Fall-Sky-Moon and Fall by Mayank Chhaya
This morning I was planning to report the way my mind jumps from consuming one media to the next and leaping from one sensory indulgence to the next. Some day I intend to do that in greater detail but for now it is sufficient to give you a glimpse of what I mean.
I began the morning reading Pankaj Mishra’s op-ed in The New York Times titled ‘Modi’s Idea of India’ in which in so much as I could understand his underlying theme is how Prime Minister Narendra Modi’s rise also marks the reemergence of the assertive Hindu cultural revivalism. I could be wrong in my distillation but that could be easily explained by my general failure comprehend much about the human race.
Even as I finished reading it I began thinking about how a depiction of the Fall colors in a painting that I did yesterday (below) originally changed into a very different vision (above). In the original work, I was going for how the advent of Fall mimics the colors of fire. Fall makes flora look aflame.That is why the original painting looks like, as separately pointed out by friends Tina Verghese Clark and Chintan Oza, a wildfire. They are right but that was not what I had in mind.

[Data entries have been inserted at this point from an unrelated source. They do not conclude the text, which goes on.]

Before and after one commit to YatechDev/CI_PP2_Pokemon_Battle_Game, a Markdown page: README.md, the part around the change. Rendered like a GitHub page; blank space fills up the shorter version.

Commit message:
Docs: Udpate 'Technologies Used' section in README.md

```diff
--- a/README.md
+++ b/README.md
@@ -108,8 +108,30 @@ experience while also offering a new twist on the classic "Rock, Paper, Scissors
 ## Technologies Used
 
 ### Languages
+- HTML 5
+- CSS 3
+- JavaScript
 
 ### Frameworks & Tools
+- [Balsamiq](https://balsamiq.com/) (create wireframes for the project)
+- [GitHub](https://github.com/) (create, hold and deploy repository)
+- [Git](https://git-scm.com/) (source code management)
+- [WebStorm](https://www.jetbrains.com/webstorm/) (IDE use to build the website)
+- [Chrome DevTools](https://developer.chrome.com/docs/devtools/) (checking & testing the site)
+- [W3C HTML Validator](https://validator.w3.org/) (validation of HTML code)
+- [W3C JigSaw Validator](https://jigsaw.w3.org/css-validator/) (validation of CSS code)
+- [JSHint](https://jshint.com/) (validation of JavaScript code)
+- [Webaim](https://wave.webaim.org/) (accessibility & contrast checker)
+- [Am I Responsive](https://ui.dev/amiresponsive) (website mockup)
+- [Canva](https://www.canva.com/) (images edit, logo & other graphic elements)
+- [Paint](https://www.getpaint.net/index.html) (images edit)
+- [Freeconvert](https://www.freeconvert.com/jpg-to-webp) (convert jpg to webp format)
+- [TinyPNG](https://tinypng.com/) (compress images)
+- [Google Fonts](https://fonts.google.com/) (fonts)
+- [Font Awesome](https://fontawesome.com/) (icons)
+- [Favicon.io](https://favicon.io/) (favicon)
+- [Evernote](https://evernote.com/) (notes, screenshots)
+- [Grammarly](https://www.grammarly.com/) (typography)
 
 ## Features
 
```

Prompted by their observation I began reworking the original by erasing nearly 50 percent and giving it the blue backdrop of a Fall sky. I then added a few birds and stuck the moon in the left hand corner. With those changes the final painting has a much calmer and more optimistic personality.
That was the second part of my sensory indulgence.

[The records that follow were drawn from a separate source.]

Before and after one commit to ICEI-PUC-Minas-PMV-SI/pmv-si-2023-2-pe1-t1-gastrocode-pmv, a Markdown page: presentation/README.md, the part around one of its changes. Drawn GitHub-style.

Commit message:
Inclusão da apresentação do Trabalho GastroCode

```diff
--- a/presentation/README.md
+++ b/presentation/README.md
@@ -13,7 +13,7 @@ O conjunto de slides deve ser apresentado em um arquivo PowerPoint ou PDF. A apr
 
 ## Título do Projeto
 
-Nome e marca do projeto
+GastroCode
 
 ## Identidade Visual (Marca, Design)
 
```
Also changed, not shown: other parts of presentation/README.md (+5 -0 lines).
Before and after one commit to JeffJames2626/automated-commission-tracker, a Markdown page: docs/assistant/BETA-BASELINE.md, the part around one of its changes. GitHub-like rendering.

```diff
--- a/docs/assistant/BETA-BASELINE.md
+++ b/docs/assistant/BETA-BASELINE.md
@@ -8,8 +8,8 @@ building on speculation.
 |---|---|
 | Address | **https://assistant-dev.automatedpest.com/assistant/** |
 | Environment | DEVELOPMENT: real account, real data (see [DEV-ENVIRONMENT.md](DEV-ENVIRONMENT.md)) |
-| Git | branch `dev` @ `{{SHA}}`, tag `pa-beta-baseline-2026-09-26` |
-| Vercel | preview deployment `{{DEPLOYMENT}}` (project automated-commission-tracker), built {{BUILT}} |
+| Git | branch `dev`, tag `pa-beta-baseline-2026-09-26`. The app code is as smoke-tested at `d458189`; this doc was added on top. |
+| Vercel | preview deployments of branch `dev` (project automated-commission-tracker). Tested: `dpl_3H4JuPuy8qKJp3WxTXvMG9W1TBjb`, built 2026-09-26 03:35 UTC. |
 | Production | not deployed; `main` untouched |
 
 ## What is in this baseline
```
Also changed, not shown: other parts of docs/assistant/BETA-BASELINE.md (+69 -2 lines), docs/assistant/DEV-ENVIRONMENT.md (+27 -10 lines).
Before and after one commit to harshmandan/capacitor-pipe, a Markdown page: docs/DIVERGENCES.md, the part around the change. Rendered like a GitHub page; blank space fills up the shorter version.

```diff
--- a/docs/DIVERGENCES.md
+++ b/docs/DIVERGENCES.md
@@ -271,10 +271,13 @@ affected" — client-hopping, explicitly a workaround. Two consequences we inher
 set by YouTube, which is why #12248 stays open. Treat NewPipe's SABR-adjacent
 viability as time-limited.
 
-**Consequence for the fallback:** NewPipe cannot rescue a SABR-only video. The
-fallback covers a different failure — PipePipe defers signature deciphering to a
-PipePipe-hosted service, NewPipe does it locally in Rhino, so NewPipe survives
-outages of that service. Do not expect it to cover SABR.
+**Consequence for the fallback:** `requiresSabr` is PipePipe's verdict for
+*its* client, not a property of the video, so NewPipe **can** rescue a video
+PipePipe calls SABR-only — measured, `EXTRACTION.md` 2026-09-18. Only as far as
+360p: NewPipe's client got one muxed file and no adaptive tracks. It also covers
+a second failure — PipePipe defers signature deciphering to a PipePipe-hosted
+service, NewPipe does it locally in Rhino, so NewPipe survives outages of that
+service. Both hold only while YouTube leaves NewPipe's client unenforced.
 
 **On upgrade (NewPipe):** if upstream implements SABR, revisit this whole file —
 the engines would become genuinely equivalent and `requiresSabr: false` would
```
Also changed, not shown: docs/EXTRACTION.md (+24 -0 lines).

While I was thinking about it I was also browsing the net where I came upon an entertaining session at the just concluded Mumbai Film Festival. It featured a discussion around ‘Parinda’, a 1989 Hindi movie made by Vidhu Vinod Chopra. Even as I was watching the session conducted by filmmaker Anurag Kashyap, for no apparent reason I began singing “Chaman mein rang-e-bahar utara” by Ghulam Ali. I had no choice but to open a fourth tab on Chrome and play that on YouTube.
From Pankaj Mishra’s characteristically scholarly op-ed to my Fall series to ‘Parinda (The Bird)’ to Ghulam Ali’s ‘Chaman” it betrays a mind that never really settles down. The Internet is at the heart of it all because almost everything now is just a question of opening a new tab on the browser.

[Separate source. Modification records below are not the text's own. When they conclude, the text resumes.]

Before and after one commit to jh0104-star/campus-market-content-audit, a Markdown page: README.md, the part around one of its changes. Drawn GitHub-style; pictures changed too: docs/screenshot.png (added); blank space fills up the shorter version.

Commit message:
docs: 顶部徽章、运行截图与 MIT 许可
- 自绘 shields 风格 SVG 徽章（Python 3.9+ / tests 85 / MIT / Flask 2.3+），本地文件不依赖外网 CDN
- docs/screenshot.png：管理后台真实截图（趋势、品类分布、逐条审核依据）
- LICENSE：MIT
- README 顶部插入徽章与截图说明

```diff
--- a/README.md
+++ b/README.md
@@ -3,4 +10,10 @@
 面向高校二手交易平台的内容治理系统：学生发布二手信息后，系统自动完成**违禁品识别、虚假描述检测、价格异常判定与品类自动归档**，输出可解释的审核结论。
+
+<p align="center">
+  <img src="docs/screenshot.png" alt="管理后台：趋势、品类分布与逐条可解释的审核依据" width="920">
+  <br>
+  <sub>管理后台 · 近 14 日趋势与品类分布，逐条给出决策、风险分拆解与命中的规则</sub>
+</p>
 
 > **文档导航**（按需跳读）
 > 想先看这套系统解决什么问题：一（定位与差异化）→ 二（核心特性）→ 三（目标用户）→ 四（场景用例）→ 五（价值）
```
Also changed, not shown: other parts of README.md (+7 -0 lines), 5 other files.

I think I may have unexpectedly nailed the cause of my frequent migraine attacks. It is irrational media consumption.
P.S.: I even noticed that in the URL to Mishra’s piece, a NYT web designer had misspelled Narendra Modi’s name as Nirandra Modi (http://www.nytimes.com/2014/10/25/opinion/pankaj-mishra-nirandra-modis-idea-of-india.html?)